- Opening Delimiter -

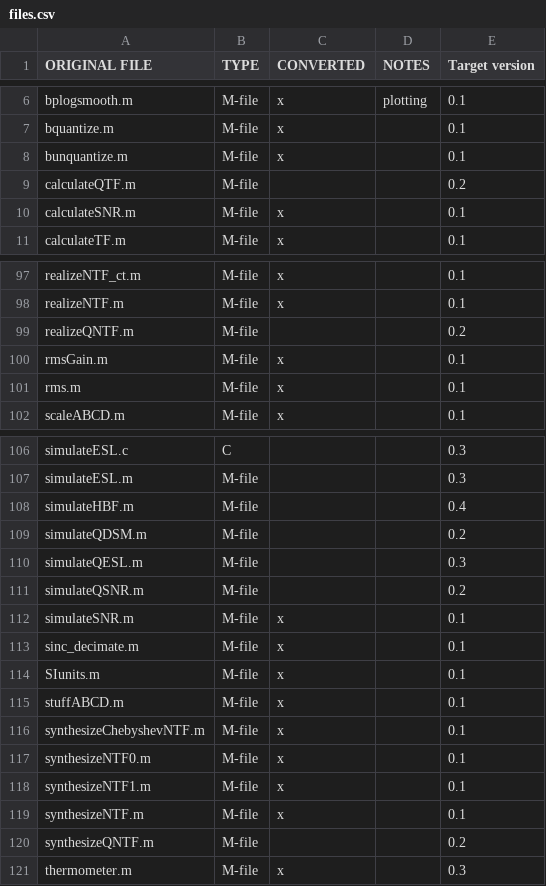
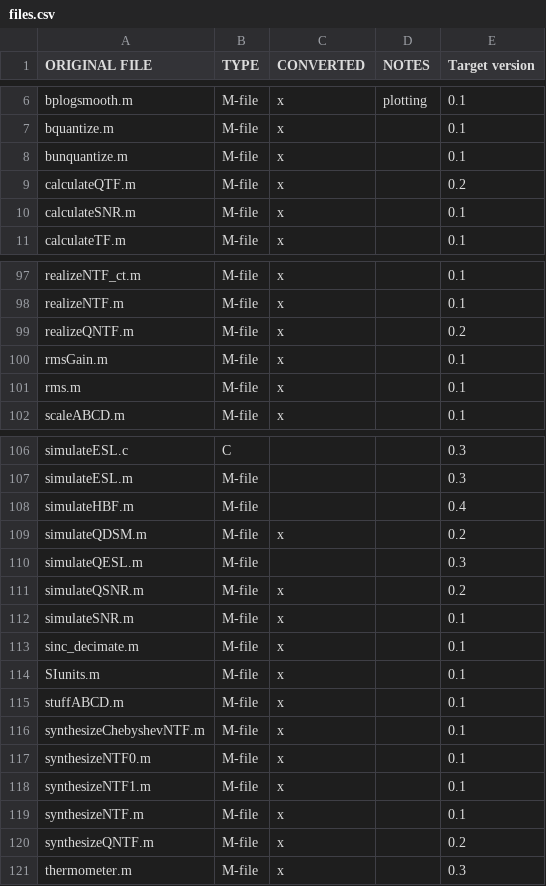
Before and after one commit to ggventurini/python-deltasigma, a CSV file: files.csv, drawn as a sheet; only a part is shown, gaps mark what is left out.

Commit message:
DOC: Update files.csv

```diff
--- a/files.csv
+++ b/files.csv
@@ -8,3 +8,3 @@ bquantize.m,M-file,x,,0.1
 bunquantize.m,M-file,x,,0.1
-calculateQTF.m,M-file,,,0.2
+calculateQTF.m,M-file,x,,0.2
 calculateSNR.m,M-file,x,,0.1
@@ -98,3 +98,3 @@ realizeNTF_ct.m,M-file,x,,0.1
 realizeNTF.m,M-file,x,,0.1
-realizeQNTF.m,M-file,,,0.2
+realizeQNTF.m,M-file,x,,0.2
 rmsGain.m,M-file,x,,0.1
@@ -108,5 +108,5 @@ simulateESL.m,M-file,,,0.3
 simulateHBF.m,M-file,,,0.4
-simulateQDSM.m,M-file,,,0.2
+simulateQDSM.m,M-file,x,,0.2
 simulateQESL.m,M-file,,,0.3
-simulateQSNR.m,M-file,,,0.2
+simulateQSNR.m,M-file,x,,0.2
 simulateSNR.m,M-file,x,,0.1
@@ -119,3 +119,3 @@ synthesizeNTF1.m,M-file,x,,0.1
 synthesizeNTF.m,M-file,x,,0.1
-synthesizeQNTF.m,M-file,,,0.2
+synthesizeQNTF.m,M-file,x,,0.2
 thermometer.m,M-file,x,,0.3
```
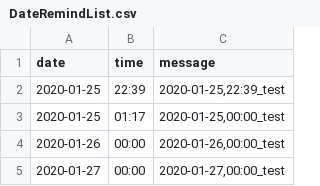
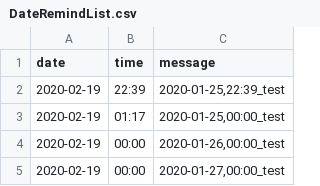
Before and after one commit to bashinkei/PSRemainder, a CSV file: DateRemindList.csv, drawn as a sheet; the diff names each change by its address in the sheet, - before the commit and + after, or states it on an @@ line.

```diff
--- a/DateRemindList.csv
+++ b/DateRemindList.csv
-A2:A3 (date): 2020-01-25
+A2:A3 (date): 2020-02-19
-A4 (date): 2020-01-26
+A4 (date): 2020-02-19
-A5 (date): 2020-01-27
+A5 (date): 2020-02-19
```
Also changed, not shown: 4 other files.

- Closing Delimiter -

--- TASK DETAILS ---
If a line contains the string "DateRemindList", it counts toward the total; state that total for the records above and nothing more.

--- RESPONSE AREA ---
3